@whuber: whatever gets me more insights into the problem is most welcome. the fact that this question finds itself here is thanks in no small measure to an 'army' of do-gooders on SE forums who may be a tad too over-zealous in their classification. –  Sriram Jul 26 '11 at 14:13
@John: Thanks for the reply. I will go through it and get back. –  Sriram Jul 26 '11 at 14:14
Whuber, he's attempting to equate QoS of landline and cell phone calls. Likely this is so that people making calls perceive the mobile call to be of equal quality. It may not be possible or be prohibitively costly to get veridical overlap.

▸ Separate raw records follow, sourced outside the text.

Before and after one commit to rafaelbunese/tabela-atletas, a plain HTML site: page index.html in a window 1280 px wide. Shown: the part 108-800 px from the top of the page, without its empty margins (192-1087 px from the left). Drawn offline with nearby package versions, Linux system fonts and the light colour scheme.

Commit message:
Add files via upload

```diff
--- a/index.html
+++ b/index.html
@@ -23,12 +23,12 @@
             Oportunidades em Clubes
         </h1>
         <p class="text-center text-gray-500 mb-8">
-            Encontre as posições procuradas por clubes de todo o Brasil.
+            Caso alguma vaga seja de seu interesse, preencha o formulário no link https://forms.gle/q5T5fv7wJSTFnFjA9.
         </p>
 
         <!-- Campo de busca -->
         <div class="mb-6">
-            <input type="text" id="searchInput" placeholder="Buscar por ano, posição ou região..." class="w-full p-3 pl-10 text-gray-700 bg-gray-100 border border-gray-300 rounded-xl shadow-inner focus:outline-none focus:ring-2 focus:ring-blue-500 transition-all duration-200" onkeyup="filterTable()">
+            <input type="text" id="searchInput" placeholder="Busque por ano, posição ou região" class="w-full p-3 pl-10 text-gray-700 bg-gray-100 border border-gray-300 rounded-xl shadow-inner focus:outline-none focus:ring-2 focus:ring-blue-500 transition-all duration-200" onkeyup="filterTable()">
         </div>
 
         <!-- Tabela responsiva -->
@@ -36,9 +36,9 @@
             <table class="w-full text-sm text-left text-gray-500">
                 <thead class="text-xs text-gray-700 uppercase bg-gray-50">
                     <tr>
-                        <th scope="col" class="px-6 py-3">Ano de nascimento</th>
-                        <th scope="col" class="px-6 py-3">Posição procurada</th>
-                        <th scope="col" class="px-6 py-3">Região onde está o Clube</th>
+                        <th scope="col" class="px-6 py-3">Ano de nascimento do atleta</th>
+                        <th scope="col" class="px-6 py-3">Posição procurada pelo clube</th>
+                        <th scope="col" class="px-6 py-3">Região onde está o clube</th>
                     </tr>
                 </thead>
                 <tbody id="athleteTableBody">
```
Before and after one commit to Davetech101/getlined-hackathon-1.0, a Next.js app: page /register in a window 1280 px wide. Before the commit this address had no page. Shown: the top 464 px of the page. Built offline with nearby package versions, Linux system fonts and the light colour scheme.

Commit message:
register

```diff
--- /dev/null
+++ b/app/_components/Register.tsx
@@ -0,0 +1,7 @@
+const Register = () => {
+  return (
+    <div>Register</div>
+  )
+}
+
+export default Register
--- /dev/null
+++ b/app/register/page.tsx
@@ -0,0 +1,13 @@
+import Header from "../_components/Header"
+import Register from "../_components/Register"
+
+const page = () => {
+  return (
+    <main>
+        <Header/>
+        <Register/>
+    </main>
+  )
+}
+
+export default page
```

I'm guessing that there are issues in the perception of signal quality that would be critical for cost-benefit analysis and the differential impacts of things like mean QoS and variance. –  John Jul 26 '11 at 14:28
@John: Thanks for more insights into the problem! I'll work on what you said. –  Sriram Jul 28 '11 at 5:34